**What is expected**
Entries follow. Give back exactly the lines starting at the one containing "is_authenticated = await" and ending at the one containing "# Переходим на", and no other lines.

**Data**
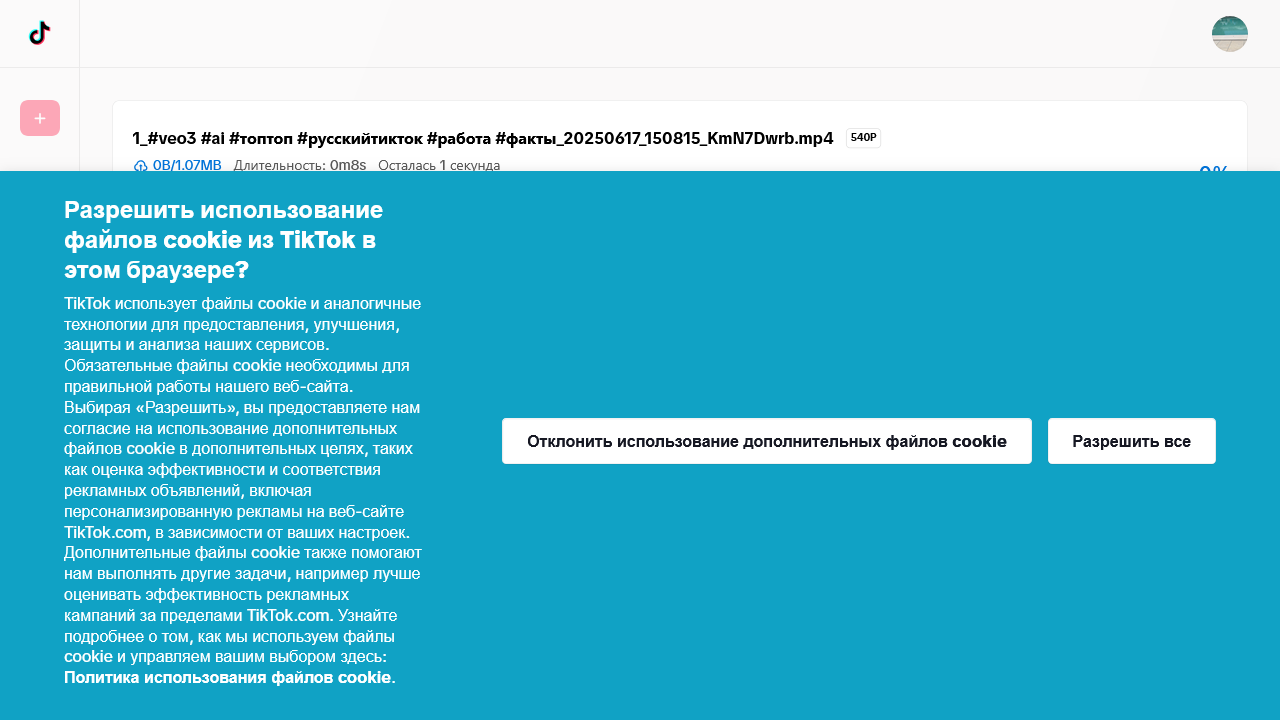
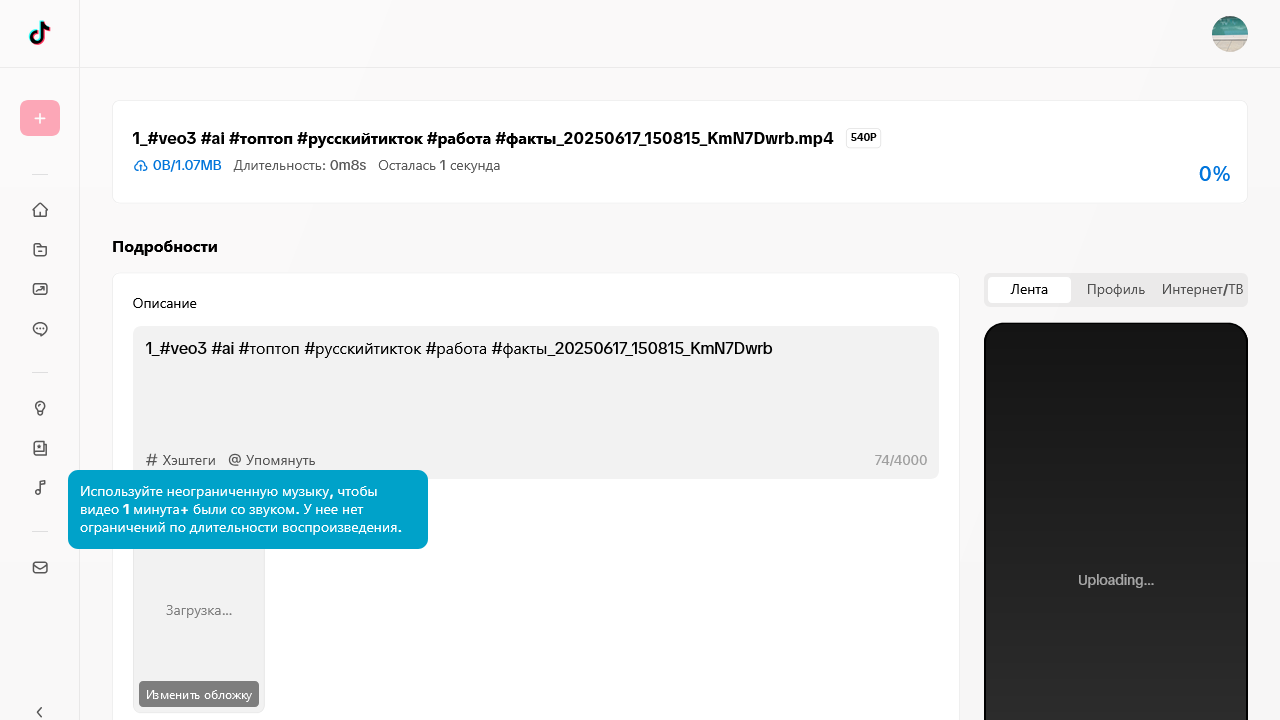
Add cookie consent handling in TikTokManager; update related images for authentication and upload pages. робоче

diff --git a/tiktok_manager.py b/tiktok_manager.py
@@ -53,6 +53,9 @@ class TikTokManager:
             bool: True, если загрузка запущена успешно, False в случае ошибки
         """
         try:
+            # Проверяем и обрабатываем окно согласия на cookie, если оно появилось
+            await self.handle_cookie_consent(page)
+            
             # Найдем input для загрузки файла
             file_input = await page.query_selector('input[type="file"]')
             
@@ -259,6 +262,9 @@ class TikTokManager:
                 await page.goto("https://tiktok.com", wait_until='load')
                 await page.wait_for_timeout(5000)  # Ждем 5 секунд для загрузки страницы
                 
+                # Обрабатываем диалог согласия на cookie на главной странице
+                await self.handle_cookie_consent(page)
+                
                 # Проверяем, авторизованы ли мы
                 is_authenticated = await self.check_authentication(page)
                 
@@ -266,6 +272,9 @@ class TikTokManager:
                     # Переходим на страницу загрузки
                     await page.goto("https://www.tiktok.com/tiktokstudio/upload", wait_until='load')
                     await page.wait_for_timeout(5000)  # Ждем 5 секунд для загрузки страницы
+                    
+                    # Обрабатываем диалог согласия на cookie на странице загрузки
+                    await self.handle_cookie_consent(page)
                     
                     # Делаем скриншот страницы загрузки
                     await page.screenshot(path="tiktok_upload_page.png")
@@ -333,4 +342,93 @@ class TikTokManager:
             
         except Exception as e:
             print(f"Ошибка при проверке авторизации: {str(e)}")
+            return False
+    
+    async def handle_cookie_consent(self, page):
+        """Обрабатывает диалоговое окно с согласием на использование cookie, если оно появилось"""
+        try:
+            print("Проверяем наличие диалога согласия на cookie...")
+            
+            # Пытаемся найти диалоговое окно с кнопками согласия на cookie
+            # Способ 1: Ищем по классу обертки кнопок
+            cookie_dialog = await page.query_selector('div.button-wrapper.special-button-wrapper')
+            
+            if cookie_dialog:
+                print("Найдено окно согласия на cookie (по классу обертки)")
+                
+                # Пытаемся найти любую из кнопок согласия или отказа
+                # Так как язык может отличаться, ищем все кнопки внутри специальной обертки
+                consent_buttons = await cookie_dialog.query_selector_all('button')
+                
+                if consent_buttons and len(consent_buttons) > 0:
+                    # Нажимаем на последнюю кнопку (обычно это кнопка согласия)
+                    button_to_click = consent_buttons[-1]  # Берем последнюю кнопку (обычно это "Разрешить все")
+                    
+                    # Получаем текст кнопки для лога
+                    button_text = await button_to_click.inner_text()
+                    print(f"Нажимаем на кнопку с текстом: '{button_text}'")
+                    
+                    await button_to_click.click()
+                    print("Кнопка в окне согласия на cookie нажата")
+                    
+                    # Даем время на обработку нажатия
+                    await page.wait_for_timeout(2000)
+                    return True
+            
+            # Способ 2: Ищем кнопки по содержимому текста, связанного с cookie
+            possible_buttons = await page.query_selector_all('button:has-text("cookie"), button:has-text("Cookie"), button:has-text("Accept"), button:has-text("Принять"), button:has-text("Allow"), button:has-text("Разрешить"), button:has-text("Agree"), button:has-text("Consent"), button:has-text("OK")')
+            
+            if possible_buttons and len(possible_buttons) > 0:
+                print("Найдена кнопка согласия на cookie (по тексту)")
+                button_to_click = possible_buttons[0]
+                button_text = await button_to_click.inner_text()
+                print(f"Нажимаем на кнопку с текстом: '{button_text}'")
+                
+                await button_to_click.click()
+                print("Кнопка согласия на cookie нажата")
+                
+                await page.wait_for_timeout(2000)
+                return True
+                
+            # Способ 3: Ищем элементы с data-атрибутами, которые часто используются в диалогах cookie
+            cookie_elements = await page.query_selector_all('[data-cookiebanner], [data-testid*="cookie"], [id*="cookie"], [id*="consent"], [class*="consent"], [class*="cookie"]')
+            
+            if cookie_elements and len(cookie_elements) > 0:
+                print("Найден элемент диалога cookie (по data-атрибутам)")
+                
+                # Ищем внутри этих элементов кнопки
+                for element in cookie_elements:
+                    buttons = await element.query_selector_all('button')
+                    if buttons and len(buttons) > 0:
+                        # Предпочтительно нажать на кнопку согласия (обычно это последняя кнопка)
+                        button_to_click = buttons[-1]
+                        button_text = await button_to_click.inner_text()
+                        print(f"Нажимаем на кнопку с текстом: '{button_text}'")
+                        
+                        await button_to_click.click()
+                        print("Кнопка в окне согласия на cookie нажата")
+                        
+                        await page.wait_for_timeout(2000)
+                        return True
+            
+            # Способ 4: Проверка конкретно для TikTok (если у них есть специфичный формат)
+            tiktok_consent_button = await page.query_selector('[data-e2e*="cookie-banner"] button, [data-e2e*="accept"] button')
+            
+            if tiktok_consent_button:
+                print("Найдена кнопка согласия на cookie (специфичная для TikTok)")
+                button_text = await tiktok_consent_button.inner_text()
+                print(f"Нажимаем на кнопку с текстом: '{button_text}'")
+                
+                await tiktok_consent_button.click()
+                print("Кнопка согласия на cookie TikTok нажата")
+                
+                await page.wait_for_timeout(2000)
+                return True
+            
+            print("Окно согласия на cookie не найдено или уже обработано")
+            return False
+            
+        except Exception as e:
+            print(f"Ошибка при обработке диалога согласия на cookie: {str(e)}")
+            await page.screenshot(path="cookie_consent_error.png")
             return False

...

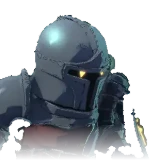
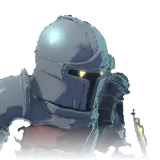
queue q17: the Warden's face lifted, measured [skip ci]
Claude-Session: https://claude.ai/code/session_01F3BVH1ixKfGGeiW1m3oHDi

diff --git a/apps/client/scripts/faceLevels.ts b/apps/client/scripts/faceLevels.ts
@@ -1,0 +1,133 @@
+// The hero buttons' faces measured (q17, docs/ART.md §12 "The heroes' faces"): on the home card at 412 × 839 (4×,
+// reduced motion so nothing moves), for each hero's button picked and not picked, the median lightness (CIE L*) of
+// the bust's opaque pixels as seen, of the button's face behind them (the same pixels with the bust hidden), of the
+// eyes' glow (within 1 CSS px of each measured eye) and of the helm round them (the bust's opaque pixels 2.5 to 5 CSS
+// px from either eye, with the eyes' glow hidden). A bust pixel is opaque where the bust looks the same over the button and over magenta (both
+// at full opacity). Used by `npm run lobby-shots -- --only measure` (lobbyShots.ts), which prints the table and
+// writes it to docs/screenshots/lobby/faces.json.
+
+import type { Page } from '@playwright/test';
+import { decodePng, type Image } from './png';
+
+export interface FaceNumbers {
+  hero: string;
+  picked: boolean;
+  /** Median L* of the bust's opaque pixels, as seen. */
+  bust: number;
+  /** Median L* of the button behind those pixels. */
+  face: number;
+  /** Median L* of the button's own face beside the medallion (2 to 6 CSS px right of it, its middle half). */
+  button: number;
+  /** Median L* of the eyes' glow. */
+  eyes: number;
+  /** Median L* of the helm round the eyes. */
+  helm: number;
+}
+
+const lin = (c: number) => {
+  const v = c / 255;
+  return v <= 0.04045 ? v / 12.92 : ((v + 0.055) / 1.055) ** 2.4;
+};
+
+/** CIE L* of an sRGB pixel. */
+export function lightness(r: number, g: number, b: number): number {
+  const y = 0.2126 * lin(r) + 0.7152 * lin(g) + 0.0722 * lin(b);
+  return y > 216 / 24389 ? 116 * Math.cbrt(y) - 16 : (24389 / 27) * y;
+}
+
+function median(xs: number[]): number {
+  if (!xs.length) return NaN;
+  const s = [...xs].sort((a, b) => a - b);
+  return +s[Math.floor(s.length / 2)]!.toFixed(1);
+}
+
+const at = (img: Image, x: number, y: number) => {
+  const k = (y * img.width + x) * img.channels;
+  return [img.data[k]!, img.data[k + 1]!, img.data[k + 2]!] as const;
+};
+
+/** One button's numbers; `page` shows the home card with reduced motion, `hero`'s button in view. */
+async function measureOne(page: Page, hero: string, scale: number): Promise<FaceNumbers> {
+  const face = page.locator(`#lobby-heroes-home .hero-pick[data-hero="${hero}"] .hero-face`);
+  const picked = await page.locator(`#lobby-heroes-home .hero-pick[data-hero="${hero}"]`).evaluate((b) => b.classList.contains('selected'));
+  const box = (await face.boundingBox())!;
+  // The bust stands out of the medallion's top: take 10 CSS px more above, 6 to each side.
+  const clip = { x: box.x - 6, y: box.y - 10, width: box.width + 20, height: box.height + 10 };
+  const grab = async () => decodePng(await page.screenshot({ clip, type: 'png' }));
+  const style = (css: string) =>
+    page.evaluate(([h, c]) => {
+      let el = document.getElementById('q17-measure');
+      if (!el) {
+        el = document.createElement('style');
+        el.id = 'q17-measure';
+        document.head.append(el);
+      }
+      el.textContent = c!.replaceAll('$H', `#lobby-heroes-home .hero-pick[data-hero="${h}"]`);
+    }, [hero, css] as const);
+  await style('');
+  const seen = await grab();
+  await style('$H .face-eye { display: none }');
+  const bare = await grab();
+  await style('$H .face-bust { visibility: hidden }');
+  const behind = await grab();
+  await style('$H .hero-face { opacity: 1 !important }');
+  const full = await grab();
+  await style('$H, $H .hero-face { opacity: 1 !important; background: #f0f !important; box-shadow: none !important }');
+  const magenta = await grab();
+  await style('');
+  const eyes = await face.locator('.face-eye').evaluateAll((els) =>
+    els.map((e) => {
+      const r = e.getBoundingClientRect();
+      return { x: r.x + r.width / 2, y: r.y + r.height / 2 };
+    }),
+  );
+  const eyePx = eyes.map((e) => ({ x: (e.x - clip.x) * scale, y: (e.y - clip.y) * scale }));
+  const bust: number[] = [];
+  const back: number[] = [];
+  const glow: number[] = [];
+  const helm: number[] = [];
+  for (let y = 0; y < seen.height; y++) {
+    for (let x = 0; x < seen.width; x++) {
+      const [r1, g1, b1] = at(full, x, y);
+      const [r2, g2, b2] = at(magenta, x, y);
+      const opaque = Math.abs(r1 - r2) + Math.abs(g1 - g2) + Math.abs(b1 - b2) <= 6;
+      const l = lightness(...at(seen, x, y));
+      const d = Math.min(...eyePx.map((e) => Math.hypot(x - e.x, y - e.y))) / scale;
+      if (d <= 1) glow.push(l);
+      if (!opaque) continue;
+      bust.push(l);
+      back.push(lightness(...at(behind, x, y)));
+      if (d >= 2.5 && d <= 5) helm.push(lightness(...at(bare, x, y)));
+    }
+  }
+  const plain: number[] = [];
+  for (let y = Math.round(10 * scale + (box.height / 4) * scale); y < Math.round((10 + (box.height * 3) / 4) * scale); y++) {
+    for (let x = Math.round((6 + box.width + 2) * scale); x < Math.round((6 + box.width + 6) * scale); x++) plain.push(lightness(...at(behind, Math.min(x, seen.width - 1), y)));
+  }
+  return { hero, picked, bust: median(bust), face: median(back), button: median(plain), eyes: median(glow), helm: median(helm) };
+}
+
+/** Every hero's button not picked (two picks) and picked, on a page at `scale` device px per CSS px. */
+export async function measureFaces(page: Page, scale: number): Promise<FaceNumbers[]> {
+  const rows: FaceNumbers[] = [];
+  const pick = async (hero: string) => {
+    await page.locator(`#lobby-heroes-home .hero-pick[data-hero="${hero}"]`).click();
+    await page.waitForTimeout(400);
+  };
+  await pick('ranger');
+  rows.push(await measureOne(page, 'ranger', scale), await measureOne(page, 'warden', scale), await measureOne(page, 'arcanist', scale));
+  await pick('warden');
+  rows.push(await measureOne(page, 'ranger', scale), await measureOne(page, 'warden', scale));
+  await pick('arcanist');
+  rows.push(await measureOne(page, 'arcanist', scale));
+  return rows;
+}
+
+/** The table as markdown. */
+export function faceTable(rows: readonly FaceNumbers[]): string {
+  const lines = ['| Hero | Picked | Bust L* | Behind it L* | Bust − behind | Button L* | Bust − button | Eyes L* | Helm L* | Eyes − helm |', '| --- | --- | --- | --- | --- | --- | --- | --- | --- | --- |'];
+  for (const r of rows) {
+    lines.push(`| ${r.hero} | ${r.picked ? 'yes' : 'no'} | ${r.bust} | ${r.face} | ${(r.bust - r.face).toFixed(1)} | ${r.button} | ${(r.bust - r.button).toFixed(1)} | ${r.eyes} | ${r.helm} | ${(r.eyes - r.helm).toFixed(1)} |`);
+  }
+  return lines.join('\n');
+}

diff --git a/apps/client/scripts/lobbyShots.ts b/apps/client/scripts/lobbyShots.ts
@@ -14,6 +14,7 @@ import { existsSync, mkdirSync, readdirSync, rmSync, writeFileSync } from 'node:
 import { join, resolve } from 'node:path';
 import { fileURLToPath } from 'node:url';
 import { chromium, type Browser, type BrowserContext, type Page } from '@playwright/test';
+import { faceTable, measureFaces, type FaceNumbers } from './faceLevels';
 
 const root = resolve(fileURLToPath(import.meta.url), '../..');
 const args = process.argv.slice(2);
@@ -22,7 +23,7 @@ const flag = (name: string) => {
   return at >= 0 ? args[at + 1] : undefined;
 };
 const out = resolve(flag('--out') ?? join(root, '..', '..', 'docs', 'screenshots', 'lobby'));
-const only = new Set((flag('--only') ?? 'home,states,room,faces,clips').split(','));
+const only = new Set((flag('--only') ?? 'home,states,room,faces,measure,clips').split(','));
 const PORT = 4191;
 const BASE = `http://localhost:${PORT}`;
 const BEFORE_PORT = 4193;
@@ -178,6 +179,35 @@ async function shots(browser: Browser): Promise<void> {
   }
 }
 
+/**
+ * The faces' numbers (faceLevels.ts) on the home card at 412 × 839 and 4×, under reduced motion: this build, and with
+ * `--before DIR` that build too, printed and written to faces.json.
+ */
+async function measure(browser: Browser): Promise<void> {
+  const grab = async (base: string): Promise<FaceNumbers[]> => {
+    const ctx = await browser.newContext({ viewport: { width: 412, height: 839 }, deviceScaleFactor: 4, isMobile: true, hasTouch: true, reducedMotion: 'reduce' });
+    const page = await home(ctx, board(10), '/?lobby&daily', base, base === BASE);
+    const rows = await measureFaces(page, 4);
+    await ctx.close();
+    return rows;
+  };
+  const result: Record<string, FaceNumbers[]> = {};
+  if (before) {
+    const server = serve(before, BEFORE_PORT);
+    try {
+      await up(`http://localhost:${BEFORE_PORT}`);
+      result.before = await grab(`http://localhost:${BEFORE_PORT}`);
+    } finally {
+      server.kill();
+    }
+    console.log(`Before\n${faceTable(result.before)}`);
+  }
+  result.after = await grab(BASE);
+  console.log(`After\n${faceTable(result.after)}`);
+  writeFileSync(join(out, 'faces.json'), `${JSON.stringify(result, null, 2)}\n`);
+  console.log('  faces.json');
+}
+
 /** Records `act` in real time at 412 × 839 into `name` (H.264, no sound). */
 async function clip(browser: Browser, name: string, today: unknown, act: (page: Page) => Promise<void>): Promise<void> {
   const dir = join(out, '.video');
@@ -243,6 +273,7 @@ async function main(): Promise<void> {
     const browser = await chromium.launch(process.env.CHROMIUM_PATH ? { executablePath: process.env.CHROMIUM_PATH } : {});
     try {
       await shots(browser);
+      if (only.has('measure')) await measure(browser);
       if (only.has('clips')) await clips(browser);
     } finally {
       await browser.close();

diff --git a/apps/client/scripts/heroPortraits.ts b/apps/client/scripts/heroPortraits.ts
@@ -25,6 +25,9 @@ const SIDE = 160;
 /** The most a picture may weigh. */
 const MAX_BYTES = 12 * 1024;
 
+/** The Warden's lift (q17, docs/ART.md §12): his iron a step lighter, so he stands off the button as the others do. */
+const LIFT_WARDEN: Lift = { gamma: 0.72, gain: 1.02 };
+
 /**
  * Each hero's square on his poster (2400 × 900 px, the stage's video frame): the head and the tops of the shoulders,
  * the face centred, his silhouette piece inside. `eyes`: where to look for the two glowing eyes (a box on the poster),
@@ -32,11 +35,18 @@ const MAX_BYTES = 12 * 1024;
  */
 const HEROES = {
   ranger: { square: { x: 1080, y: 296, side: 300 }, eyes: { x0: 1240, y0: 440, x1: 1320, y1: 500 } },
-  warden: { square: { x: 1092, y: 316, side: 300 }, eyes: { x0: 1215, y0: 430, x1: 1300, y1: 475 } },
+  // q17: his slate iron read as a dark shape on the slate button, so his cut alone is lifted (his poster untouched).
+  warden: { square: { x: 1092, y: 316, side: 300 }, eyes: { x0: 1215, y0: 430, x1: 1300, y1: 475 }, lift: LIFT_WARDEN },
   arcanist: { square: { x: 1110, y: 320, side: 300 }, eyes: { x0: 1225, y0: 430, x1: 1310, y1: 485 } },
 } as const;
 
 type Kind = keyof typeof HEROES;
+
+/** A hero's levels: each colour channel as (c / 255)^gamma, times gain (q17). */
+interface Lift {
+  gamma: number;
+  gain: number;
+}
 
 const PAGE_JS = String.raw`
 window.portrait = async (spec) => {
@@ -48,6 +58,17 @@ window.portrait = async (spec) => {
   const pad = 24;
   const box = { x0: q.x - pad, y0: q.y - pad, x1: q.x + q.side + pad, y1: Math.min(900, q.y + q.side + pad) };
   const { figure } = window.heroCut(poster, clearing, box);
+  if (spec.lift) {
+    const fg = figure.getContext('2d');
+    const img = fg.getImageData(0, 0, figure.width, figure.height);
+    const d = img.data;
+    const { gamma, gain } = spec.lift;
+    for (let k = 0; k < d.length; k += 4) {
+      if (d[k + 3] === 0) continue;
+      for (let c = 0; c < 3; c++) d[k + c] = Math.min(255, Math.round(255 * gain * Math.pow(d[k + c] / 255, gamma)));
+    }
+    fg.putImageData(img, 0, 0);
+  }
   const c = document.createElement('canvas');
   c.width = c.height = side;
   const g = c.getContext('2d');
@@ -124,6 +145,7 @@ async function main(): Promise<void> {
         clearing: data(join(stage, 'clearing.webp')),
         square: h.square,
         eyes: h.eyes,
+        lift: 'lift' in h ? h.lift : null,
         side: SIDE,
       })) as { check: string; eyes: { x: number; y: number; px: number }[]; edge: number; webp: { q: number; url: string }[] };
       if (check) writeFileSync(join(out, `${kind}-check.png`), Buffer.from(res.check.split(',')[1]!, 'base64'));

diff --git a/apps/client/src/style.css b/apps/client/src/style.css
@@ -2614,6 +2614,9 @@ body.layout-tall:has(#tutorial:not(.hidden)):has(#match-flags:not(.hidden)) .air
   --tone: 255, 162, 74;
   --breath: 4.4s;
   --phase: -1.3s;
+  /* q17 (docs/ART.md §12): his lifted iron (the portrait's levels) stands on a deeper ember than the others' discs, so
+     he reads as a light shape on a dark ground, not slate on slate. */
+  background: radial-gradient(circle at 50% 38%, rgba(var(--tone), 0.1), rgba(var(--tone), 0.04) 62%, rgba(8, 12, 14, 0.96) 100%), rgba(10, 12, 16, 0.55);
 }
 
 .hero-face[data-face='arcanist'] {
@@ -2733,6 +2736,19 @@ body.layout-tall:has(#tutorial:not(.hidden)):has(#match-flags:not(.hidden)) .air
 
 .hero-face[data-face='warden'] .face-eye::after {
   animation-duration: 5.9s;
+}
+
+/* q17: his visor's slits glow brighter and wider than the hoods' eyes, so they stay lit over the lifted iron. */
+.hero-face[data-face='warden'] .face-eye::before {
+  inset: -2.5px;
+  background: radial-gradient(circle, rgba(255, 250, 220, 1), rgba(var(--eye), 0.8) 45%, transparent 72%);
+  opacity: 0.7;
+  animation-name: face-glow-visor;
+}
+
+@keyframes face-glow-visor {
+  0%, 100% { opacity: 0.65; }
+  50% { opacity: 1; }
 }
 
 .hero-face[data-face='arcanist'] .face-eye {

**Expected answer**
                 is_authenticated = await self.check_authentication(page)
                 
@@ -266,6 +272,9 @@ class TikTokManager:
                     # Переходим на страницу загрузки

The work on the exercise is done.